Exercise directions: Where does the string "support" occur in the records below? Copy every line that holds it.

☆ ☆ ☆ ☆ ☆

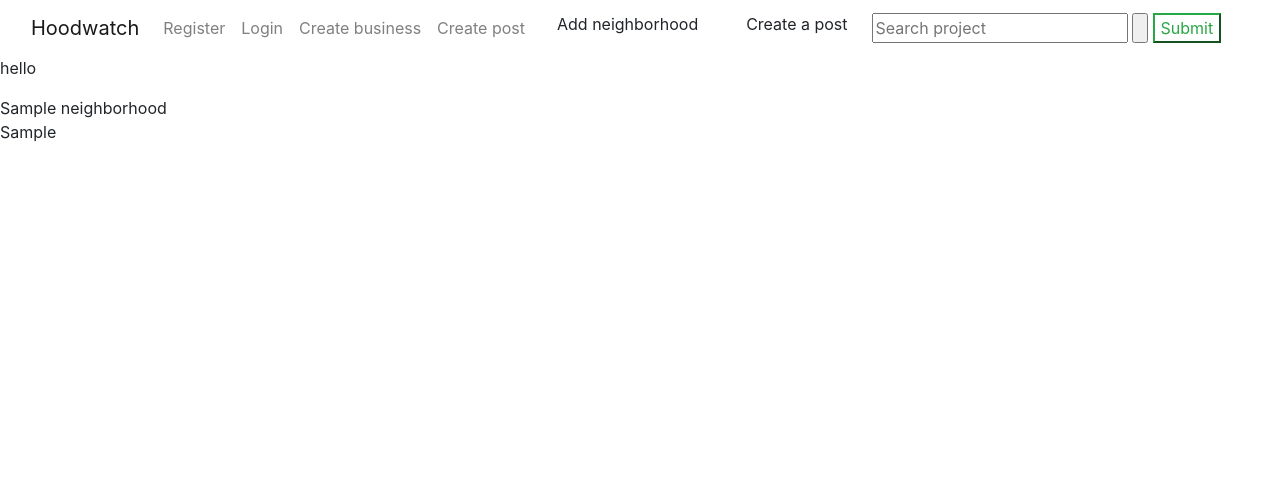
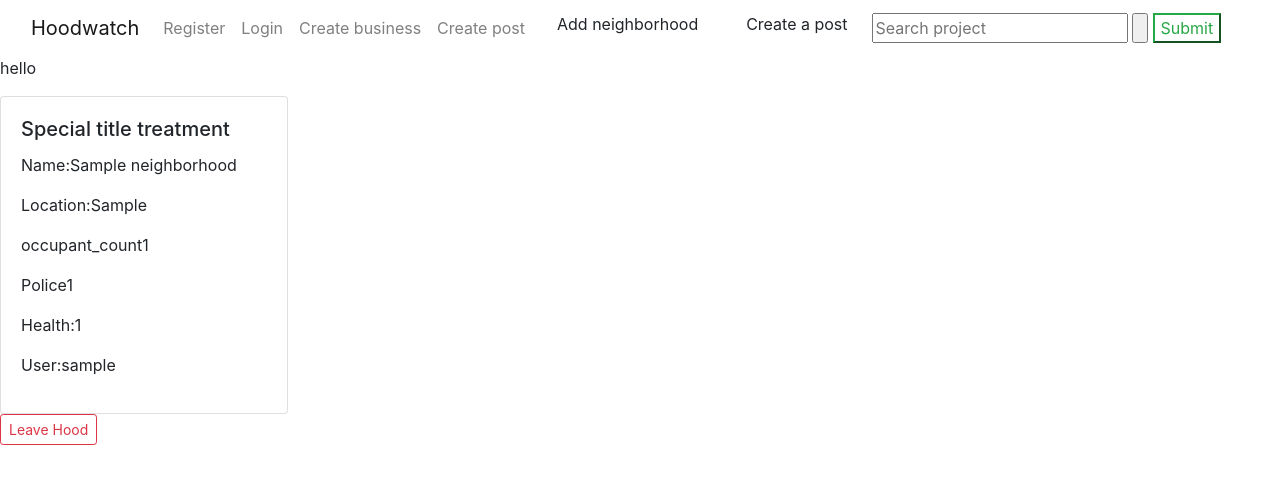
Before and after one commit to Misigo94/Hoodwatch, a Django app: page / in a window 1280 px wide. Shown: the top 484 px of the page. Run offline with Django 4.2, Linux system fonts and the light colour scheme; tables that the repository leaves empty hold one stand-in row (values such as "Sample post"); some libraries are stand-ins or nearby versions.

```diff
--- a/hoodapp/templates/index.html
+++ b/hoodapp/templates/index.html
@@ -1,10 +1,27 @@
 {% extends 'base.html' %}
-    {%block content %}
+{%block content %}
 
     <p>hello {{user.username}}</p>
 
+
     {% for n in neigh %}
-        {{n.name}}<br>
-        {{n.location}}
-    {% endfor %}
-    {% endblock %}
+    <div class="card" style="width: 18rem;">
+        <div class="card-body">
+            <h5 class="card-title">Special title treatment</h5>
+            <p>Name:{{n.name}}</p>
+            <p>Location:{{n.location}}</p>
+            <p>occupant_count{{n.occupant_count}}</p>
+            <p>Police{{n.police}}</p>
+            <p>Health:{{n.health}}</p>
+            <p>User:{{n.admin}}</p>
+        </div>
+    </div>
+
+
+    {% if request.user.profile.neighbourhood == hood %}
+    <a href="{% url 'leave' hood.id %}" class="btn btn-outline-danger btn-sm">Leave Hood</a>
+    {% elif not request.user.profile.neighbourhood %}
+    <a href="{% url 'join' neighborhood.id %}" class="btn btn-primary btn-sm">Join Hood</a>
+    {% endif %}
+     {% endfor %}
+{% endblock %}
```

☆ ☆ ☆ ☆ ☆

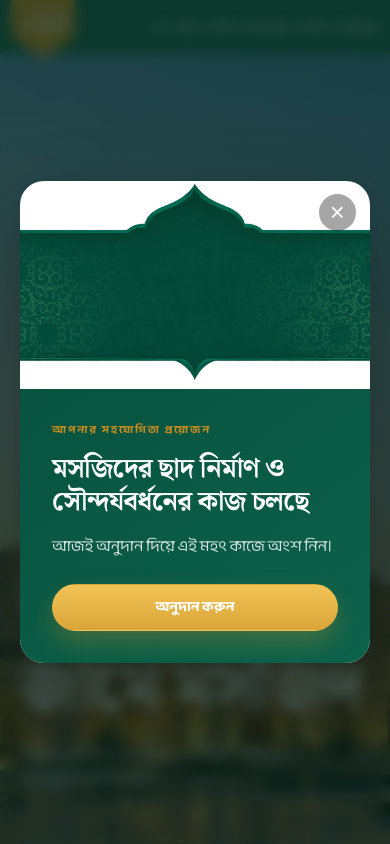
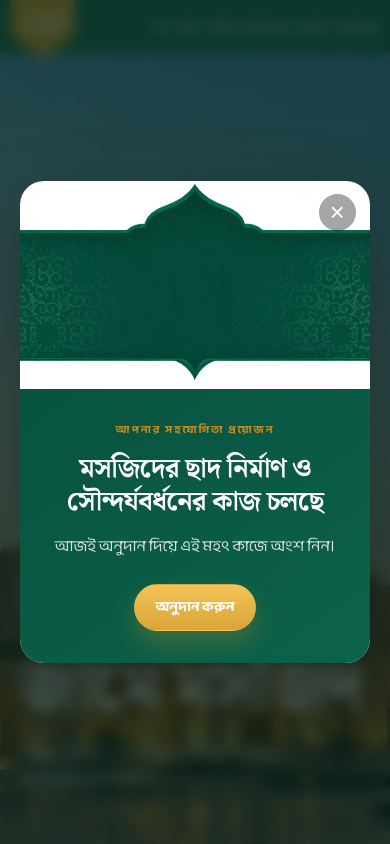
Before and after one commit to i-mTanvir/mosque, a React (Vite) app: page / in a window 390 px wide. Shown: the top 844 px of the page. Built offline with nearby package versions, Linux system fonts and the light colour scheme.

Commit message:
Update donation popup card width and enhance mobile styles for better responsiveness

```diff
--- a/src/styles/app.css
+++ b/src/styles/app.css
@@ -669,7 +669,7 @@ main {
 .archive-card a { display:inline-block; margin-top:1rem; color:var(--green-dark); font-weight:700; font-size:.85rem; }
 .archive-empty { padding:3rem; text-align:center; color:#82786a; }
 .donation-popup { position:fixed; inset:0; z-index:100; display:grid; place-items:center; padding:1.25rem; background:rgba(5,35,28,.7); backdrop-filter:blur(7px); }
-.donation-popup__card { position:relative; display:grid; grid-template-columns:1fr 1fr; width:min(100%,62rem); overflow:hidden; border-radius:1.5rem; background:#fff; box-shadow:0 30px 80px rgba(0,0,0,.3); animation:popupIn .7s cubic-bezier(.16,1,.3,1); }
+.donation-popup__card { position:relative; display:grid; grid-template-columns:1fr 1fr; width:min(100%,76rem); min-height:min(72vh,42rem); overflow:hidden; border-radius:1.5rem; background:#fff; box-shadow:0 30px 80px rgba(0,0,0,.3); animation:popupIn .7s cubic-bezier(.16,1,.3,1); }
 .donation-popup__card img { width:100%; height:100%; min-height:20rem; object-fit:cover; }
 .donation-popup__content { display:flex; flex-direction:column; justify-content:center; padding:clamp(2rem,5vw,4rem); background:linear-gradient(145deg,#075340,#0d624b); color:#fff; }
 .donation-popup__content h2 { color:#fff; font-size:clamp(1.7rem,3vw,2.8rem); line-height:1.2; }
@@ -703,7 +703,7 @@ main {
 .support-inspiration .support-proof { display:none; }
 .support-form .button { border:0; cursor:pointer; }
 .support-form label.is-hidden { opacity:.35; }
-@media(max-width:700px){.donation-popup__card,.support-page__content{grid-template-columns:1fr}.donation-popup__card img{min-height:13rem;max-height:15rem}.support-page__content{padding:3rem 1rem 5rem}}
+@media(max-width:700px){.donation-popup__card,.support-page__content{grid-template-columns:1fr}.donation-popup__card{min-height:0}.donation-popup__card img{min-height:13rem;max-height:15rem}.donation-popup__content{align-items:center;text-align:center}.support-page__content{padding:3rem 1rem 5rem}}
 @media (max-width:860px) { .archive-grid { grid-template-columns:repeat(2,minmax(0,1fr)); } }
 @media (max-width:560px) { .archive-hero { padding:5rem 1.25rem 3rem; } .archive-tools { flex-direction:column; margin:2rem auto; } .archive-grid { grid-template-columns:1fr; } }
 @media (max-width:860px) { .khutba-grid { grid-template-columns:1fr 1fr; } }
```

☆ ☆ ☆ ☆ ☆

Answer box:
 .support-inspiration .support-proof { display:none; }
 .support-form .button { border:0; cursor:pointer; }
 .support-form label.is-hidden { opacity:.35; }
-@media(max-width:700px){.donation-popup__card,.support-page__content{grid-template-columns:1fr}.donation-popup__card img{min-height:13rem;max-height:15rem}.support-page__content{padding:3rem 1rem 5rem}}
+@media(max-width:700px){.donation-popup__card,.support-page__content{grid-template-columns:1fr}.donation-popup__card{min-height:0}.donation-popup__card img{min-height:13rem;max-height:15rem}.donation-popup__content{align-items:center;text-align:center}.support-page__content{padding:3rem 1rem 5rem}}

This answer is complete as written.